Normal distributions are reparameterized by a location-scale transform.

b = tfp.experimental.bijectors.make_distribution_bijector(
  tfd.Normal(loc=10., scale=5.))
# ==> tfb.Shift(10.)(tfb.Scale(5.)))

b = tfp.experimental.bijectors.make_distribution_bijector(
  tfd.MultivariateNormalTriL(loc=loc, scale_tril=scale_tril))
# ==> tfb.Shift(loc)(tfb.ScaleMatvecTriL(scale_tril))

The distribution's quantile function is used, when available:

d = tfd.Cauchy(loc=loc, scale=scale)
b = tfp.experimental.bijectors.make_distribution_bijector(d)
# ==> tfb.Inline(forward_fn=d.quantile, inverse_fn=d.cdf)(tfb.NormalCDF())

Otherwise, a quantile function is derived by inverting the CDF:

d = tfd.Gamma(concentration=alpha, rate=beta)
b = tfp.experimental.bijectors.make_distribution_bijector(d)
# ==> tfb.Invert(
#  tfp.experimental.bijectors.ScalarFunctionWithInferredInverse(fn=d.cdf))(
#    tfb.NormalCDF())

Transformed distributions are represented by chaining the transforming bijector with a preconditioning bijector for the base distribution:

b = tfp.experimental.bijectors.make_distribution_bijector(
  tfb.Exp(tfd.Normal(loc=10., scale=5.)))
# ==> tfb.Exp(tfb.Shift(10.)(tfb.Scale(5.)))

Joint distributions are represented by a joint bijector, which converts each component distribution to a bijector with parameters conditioned on the previous variables in the model. The joint bijector's inputs and outputs follow the structure of the joint distribution.

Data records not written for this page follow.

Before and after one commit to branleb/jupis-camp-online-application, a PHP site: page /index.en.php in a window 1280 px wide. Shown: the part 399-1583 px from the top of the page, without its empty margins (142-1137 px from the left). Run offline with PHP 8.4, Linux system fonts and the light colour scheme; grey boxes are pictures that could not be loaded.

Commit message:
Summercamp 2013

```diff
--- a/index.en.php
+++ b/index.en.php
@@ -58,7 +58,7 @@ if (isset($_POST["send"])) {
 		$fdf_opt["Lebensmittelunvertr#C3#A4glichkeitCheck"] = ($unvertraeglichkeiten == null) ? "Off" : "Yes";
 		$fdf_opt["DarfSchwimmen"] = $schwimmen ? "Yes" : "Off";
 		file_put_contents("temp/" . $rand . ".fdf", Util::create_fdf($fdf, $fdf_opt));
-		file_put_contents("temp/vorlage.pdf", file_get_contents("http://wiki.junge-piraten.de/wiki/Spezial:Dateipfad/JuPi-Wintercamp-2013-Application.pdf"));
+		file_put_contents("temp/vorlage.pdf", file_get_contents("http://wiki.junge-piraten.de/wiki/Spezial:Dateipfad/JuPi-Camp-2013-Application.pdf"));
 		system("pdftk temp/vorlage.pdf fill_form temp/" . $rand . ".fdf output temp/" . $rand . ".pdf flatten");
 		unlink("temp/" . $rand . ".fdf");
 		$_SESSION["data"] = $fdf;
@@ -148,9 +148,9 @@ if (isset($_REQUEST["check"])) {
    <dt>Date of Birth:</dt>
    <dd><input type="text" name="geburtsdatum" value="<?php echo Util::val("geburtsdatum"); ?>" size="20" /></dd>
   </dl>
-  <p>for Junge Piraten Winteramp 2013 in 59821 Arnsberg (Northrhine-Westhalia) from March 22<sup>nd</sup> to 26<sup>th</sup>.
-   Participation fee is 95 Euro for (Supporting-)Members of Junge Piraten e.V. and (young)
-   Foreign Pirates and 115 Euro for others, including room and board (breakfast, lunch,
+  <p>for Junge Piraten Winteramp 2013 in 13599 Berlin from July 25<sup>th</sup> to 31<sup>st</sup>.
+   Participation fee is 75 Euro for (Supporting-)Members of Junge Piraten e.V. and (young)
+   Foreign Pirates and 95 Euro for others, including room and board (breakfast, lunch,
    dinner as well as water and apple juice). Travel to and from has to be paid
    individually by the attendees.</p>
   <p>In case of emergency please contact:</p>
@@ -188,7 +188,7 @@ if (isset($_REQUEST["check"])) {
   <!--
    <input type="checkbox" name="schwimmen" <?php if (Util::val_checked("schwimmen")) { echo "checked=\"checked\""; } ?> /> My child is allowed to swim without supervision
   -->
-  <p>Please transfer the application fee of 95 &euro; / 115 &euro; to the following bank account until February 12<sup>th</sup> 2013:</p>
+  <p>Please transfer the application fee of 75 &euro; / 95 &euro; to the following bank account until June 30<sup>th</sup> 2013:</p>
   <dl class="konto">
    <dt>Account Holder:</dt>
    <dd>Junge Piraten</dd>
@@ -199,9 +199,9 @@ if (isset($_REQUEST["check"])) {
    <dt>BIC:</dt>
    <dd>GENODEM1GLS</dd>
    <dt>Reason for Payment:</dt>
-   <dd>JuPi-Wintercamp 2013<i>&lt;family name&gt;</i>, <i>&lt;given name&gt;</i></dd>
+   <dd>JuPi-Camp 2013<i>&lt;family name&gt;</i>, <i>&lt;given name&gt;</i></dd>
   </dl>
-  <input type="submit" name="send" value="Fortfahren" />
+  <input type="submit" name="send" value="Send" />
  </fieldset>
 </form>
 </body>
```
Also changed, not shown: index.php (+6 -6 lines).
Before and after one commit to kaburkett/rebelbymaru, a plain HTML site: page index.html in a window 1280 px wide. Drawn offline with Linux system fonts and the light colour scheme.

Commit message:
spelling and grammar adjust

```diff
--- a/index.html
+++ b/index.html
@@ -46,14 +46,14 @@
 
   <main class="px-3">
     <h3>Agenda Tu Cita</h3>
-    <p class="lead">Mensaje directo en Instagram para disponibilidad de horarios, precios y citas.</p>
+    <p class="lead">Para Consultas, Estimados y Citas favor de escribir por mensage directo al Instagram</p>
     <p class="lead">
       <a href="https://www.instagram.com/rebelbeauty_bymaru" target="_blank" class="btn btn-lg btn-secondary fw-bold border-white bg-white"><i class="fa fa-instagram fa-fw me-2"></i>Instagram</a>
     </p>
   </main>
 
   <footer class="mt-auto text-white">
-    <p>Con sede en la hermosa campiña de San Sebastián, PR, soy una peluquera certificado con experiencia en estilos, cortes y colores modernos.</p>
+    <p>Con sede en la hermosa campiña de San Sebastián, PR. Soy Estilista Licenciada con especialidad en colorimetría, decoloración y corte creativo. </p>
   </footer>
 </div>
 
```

jd = tfd.JointDistributionNamed(
    {'a': tfd.InverseGamma(concentration=2., scale=1.),
     'b': lambda a: tfd.Normal(loc=3., scale=tf.sqrt(a))})
b = tfp.experimental.bijectors.make_distribution_bijector(jd)
whitened_jd = tfb.Invert(b)(jd)
x = whitened_jd.sample()
# x <=> {'a': tfd.Normal(0., 1.).sample(), 'b': tfd.Normal(0., 1.).sample()}